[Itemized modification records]
===============

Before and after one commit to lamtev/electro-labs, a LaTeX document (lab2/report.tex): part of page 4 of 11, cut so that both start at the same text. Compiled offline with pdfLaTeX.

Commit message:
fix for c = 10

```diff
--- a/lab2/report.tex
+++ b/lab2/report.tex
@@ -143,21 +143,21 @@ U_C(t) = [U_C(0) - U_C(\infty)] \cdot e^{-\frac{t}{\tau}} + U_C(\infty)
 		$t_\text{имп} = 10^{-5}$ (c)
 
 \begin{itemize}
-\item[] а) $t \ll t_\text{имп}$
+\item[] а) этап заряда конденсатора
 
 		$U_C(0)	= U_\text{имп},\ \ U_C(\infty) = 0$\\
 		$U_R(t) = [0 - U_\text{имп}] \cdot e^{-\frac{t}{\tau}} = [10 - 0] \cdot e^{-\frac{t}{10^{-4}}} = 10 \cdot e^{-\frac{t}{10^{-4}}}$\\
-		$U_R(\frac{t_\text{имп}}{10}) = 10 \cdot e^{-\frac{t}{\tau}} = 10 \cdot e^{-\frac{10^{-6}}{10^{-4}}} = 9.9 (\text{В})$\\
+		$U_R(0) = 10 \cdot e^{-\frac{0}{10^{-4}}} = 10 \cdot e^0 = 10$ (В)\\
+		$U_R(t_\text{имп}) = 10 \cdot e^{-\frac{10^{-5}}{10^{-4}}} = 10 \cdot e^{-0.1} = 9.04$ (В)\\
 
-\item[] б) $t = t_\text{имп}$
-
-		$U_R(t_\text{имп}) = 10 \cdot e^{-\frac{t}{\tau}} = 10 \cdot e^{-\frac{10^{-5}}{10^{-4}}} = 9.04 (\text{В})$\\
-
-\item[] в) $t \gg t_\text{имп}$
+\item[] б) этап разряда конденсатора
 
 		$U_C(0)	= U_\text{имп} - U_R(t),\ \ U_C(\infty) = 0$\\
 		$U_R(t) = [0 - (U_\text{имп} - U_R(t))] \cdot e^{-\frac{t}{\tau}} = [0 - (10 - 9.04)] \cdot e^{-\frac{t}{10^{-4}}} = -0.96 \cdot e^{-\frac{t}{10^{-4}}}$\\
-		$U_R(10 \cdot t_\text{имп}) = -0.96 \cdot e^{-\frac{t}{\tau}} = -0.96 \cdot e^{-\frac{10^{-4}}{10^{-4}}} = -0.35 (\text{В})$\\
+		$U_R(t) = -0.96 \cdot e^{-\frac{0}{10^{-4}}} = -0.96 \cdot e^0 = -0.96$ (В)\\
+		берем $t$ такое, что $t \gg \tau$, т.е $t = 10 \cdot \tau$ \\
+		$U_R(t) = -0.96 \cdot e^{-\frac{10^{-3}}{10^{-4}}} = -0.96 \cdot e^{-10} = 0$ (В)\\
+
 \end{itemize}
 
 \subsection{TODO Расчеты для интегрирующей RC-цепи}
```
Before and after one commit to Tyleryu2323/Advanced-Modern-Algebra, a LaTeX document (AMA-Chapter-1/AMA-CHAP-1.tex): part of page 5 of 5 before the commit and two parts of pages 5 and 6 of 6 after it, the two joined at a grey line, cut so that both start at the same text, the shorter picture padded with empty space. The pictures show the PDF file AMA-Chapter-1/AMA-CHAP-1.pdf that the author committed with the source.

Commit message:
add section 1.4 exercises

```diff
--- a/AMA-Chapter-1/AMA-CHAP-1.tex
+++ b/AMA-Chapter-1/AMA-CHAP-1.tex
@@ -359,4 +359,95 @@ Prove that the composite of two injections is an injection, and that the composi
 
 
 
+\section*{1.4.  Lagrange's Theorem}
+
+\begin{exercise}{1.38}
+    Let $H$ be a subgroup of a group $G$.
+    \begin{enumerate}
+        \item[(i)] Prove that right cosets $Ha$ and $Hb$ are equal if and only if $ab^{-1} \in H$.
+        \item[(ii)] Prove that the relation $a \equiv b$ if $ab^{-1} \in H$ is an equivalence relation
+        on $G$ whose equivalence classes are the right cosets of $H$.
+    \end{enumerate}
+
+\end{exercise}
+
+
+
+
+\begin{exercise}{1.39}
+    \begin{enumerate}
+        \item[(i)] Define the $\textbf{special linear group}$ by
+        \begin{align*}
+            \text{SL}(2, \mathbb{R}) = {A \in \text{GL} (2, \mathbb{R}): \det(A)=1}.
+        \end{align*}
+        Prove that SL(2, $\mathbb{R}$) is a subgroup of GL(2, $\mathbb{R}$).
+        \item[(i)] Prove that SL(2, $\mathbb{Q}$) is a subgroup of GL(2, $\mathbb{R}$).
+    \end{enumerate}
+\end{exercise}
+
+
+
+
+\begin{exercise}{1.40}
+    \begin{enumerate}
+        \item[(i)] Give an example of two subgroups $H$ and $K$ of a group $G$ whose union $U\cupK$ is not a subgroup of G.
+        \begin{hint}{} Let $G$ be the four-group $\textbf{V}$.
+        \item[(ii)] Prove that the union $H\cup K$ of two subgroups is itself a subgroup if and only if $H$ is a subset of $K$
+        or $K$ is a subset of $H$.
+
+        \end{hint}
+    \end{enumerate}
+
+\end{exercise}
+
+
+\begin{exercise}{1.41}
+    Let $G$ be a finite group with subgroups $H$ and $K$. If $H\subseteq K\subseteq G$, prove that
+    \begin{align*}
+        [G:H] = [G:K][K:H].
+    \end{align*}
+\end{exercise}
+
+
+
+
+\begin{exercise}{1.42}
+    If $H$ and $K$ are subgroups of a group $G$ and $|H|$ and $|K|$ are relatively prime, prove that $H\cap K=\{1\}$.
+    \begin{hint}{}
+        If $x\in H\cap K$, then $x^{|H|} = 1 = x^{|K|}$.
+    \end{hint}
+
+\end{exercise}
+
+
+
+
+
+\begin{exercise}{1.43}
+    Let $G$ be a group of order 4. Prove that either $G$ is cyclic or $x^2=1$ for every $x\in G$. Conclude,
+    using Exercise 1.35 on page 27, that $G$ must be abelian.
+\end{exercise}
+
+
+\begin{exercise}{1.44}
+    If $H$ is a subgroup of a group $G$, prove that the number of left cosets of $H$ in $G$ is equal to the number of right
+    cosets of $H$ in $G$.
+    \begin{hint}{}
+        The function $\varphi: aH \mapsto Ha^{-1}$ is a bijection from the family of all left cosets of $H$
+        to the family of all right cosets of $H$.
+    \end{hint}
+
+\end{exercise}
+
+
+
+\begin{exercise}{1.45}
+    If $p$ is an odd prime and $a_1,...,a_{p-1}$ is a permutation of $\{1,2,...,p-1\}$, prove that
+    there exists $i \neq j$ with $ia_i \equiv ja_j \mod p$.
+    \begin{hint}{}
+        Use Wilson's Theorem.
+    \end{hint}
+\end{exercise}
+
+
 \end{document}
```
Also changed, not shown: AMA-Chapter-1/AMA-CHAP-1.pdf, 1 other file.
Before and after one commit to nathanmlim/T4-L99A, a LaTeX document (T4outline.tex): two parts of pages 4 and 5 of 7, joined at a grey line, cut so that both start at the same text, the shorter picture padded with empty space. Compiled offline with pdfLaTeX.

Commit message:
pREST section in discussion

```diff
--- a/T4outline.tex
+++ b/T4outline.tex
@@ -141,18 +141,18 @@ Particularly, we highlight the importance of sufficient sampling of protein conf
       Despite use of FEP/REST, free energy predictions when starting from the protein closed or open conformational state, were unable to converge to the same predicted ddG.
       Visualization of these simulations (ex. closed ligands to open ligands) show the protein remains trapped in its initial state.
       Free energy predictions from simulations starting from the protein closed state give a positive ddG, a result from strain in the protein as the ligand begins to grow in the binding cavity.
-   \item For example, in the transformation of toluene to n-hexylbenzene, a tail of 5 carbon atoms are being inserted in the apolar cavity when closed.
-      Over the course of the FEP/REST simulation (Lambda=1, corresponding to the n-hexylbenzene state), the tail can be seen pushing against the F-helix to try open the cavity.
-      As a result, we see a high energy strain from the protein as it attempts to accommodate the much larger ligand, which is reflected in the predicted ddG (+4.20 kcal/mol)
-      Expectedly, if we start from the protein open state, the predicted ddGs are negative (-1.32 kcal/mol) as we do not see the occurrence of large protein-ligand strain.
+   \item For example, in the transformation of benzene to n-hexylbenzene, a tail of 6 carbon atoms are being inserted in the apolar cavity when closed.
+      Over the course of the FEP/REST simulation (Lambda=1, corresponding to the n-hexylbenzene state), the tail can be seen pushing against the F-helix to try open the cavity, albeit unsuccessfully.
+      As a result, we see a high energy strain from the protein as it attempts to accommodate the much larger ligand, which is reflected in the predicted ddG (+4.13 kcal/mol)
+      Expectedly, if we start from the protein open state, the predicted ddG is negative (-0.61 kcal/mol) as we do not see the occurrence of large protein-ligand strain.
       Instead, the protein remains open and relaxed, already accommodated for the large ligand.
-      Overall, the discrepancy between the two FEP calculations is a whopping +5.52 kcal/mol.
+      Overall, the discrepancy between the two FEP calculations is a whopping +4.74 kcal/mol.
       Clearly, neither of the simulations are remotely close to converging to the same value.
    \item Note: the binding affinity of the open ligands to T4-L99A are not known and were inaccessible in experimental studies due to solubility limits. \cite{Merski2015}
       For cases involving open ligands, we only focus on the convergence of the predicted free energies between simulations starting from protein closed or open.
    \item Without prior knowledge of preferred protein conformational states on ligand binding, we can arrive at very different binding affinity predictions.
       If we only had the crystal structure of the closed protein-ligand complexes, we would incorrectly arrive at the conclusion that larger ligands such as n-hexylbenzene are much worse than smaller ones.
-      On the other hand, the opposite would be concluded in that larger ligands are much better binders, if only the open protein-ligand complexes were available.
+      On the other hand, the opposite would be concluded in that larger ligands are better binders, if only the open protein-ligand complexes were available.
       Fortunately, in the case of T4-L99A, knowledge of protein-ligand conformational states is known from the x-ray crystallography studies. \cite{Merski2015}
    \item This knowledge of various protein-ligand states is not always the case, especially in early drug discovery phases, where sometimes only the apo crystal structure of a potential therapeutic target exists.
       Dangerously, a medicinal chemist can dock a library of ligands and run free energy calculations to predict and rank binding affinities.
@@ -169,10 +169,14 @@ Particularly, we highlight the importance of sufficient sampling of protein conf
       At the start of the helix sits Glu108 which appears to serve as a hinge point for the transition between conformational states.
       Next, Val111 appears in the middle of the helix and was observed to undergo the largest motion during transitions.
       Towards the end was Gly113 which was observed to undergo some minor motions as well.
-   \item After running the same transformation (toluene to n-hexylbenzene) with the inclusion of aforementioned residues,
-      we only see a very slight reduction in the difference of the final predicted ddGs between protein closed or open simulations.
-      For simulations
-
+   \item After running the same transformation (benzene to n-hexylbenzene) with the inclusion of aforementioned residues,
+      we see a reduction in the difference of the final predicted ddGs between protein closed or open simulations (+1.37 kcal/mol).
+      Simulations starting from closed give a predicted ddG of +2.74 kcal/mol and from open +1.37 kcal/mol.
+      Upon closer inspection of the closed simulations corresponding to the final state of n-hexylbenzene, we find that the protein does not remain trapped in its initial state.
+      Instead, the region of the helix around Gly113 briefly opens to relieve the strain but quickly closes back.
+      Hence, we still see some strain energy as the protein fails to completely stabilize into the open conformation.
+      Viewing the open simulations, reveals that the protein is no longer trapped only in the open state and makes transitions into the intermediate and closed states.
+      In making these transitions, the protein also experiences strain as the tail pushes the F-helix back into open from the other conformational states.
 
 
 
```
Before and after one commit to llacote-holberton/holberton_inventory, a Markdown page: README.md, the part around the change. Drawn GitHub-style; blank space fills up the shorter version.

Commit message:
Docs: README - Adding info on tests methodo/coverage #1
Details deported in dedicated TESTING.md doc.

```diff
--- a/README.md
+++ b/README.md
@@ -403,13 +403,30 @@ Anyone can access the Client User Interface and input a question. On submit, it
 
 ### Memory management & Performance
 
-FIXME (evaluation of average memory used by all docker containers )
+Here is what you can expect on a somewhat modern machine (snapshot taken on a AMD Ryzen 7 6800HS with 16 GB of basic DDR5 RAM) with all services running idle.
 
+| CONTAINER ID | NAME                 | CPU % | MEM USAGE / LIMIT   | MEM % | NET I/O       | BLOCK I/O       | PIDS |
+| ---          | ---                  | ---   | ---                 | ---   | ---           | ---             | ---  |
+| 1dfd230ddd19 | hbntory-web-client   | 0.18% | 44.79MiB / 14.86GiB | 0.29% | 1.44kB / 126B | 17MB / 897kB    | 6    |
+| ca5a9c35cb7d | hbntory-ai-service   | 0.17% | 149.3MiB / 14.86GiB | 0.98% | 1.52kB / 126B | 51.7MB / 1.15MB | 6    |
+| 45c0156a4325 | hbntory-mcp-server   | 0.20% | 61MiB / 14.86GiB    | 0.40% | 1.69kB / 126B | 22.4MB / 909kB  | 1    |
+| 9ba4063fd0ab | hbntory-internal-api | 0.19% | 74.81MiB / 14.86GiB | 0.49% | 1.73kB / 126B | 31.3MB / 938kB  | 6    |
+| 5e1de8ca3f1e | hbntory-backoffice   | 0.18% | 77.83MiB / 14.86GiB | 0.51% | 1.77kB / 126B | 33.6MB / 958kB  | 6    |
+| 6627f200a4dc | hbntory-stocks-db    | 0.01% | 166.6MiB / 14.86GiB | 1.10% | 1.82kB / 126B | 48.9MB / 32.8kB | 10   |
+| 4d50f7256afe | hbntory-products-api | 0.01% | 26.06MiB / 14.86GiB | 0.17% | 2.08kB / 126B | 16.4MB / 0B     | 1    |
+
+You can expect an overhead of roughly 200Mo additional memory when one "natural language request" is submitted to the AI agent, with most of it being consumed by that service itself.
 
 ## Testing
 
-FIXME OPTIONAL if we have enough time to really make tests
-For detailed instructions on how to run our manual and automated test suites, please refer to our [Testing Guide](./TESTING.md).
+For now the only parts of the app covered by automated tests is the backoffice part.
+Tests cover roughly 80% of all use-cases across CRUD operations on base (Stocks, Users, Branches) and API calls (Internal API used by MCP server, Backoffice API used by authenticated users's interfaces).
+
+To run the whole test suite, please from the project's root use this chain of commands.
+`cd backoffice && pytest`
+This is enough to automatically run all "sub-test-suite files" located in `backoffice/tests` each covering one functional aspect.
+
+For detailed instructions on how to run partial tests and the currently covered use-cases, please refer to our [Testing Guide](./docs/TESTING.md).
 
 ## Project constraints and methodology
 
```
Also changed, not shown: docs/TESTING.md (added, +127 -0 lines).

===============

The expected output is each line of the records above that includes the word "conformational".

       Despite use of FEP/REST, free energy predictions when starting from the protein closed or open conformational state, were unable to converge to the same predicted ddG.
    \item Without prior knowledge of preferred protein conformational states on ligand binding, we can arrive at very different binding affinity predictions.
       Fortunately, in the case of T4-L99A, knowledge of protein-ligand conformational states is known from the x-ray crystallography studies. \cite{Merski2015}
       At the start of the helix sits Glu108 which appears to serve as a hinge point for the transition between conformational states.
+      In making these transitions, the protein also experiences strain as the tail pushes the F-helix back into open from the other conformational states.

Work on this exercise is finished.